YOUR TASK:
Say how many of the lines below include the word "more". Only the number should be given.

[Image comparison data]
• • • •
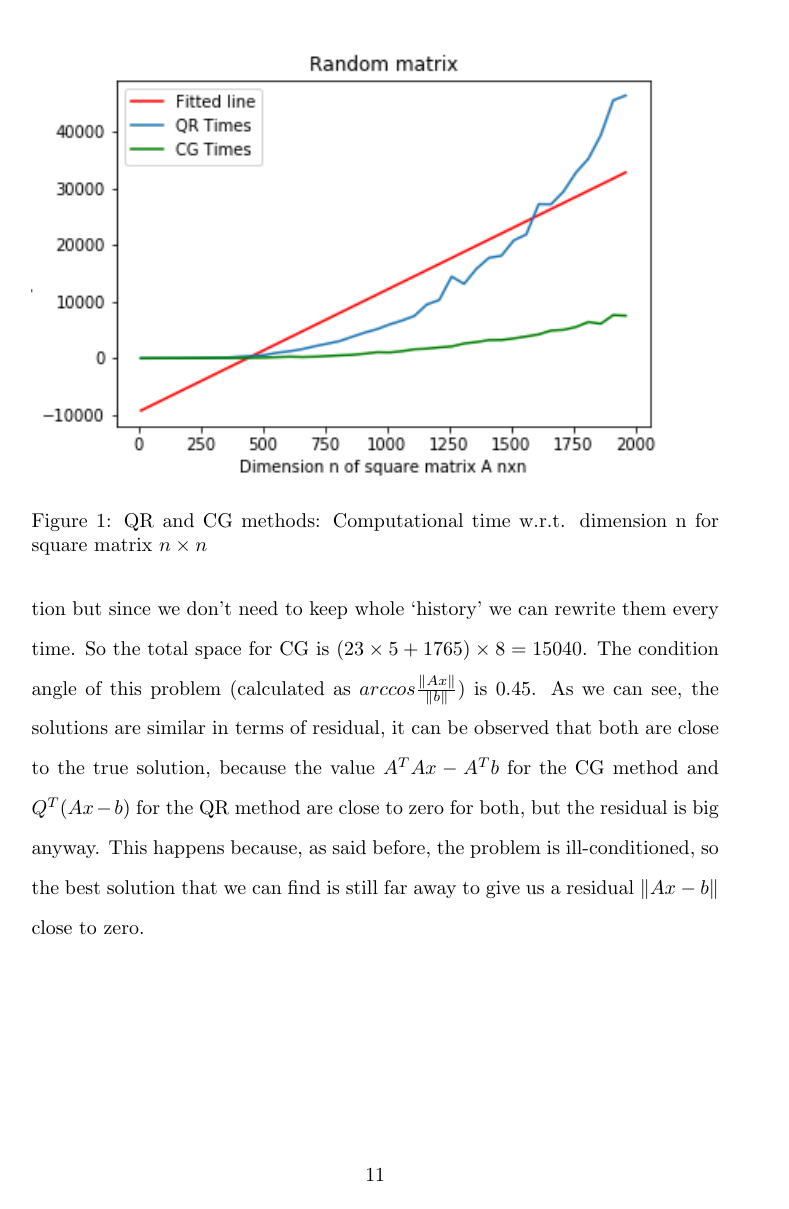
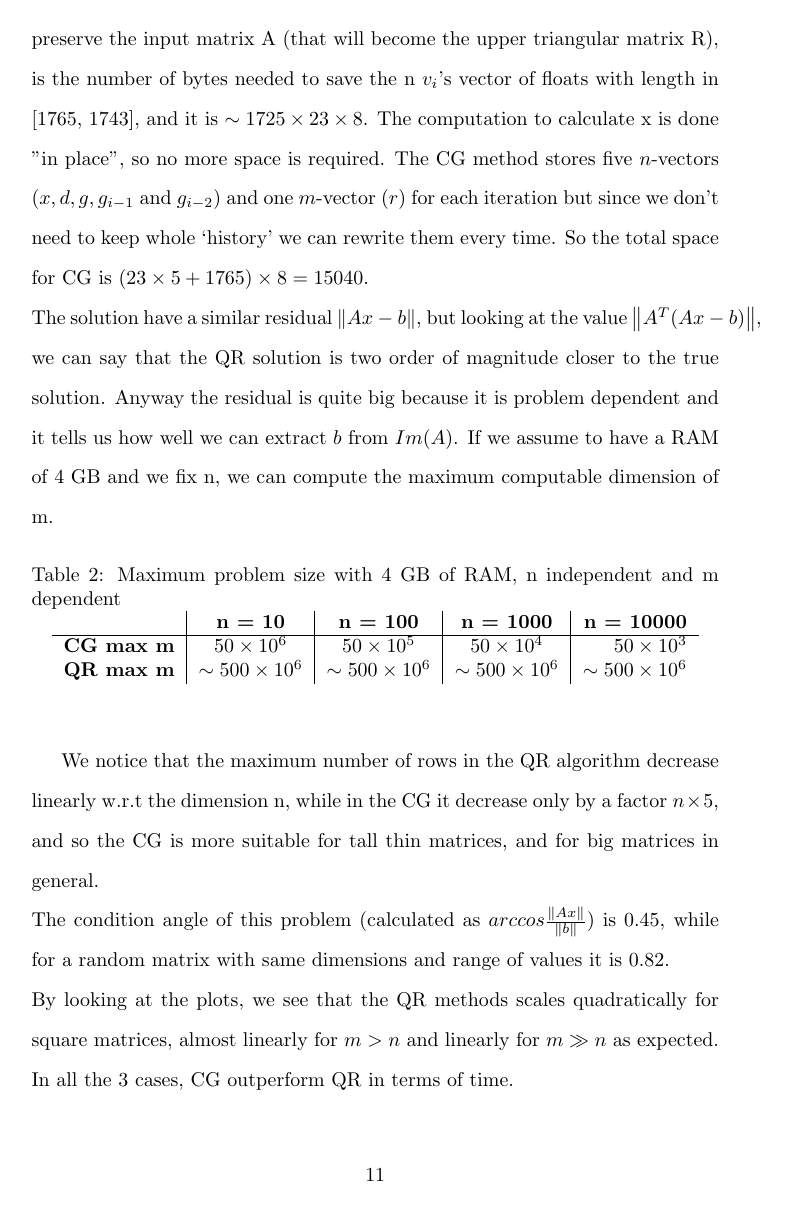
Before and after one commit to steb6/CM, a LaTeX document (report/report.tex): page 11 of 13 before the commit and page 11 of 14 after it. Compiled offline with pdfLaTeX.

Commit message:
added info on results on report, correct space of QR

```diff
--- a/report/report.tex
+++ b/report/report.tex
@@ -233,4 +232,28 @@ The space used by the QR method is the number of bytes needed to save the square
-The computation to calculate x in done "in place", so no more space is required. The CG method stores five $n$-vectors ($x, d, g, g_{i-1}$ and $g_{i-2}$) and one $m$-vector ($r$) for each iteration but since we don't need to keep whole ‘history’ we can rewrite them every time. So the total space for CG is $(23\times5 + 1765)\times8 = 15040$.
-The condition angle of this problem (calculated as $arccos\frac{\left\lVert A x \right\rVert}{\left\lVert b \right\rVert}$) is 0.45.
-As we can see, the solutions are similar in terms of residual, it can be observed that both are close to the true solution, because the value $A^{T}Ax - A^{T}b$ for the CG method and $Q^{T}(Ax - b)$ for the QR method are close to zero for both, but the residual is big anyway.
-This happens because, as said before, the problem is ill-conditioned, so the best solution that we can find is still far away to give us a residual $\left\lVert Ax - b \right\rVert$ close to zero.
+The CG method is $\sim 4$ times faster than the QR method: for the QR method we need n steps to compute the n $v_{i}$'s vector and the matrix $R$, while the CG method is an iterative method and we can chose after how many iterations to stop.
+
+The space used by the QR method, if we assume that we don't want to preserve the input matrix A (that will become the upper triangular matrix R), is the number of bytes needed to save the n $v_{i}$'s vector of floats with length in [1765, 1743], and it is $\sim 1725 \times 23 \times 8$.
+The computation to calculate x is done "in place", so no more space is required.
+The CG method stores five $n$-vectors ($x, d, g, g_{i-1}$ and $g_{i-2}$) and one $m$-vector ($r$) for each iteration but since we don't need to keep whole ‘history’ we can rewrite them every time.
+So the total space for CG is $(23\times5 + 1765)\times8 = 15040$.
+\\The solution have a similar residual $\left\lVert Ax - b \right\rVert$, but looking at the value $\left\lVert A^{T}(Ax - b)\right\rVert$, we can say that the QR solution is two order of magnitude closer to the true solution.
+Anyway the residual is quite big because it is problem dependent and it tells us how well we can extract $b$ from $Im(A)$.
+% Anyway, the solutions are similar in terms of residual, it can be observed that both are close to the true solution, because the value $A^{T}Ax - A^{T}b$ for the CG method and $Q^{T}(Ax - b)$ for the QR method are close to zero for both, but the residual is big anyway.
+If we assume to have a RAM of 4 GB and we fix n, we can compute the maximum computable dimension of m.
+\begin{table}[h!]
+    \begin{center}
+        \caption{Maximum problem size with 4 GB of RAM, n independent and m dependent}
+        \label{tab:table5}
+        \begin{tabular}{l|c|c|c|r}
+            \textbf{} & \textbf{n = 10} & \textbf{n = 100} & \textbf{n = 1000} & \textbf{n = 10000}\\
+            \hline
+            \textbf{CG max m} & $50 \times 10^{6}$ & $50 \times 10^{5}$ & $50 \times 10^{4}$ & $50 \times 10^{3}$\\
+            \textbf{QR max m} & $\sim 500 \times 10^{6}$ & $\sim 500 \times 10^{6}$ & $\sim 500 \times 10^{6}$ & $\sim 500 \times 10^{6}$
+        \end{tabular}
+    \end{center}
+\end{table}
+
+We notice that the maximum number of rows in the QR algorithm decrease linearly w.r.t the dimension n, while in the CG it decrease only by a factor $n \times 5$, and so the CG is more suitable for tall thin matrices, and for big matrices in general.
+\\The condition angle of this problem (calculated as $arccos\frac{\left\lVert A x \right\rVert}{\left\lVert b \right\rVert}$) is 0.45, while for a random matrix with same dimensions and range of values it is 0.82.
+%This happens because the best solution that we can find is still far away to give us a residual $\left\lVert Ax - b \right\rVert$ close to zero, and it can be arbitrarily large because it depends on the problem, and how well we can extract $b$ from $Im(A)$.
+\\By looking at the plots, we see that the QR methods scales quadratically for square matrices, almost linearly for $m>n$ and linearly for $m\gg n$ as expected.
+In all the 3 cases, CG outperform QR in terms of time.
@@ -237,3 +263,4 @@ This happens because, as said before, the problem is ill-conditioned, so the bes
+        \end{figure}
         \begin{figure}
             \includegraphics[width=\linewidth]{../results/square.png}
             \caption{QR and CG methods: Computational time w.r.t. dimension n for square matrix $n \times n$}
@@ -252,4 +276,3 @@ This happens because, as said before, the problem is ill-conditioned, so the bes
-        \end{figure}
 
 \bibliography{bibliography}
 \bibliographystyle{unsrt}
```
Also changed, not shown: report/report.tex (11 more changed lines), 2 other files. Lines whose indentation alone changed are shown as unchanged.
• • • •
ANSWER FOR THIS EXERCISE:
4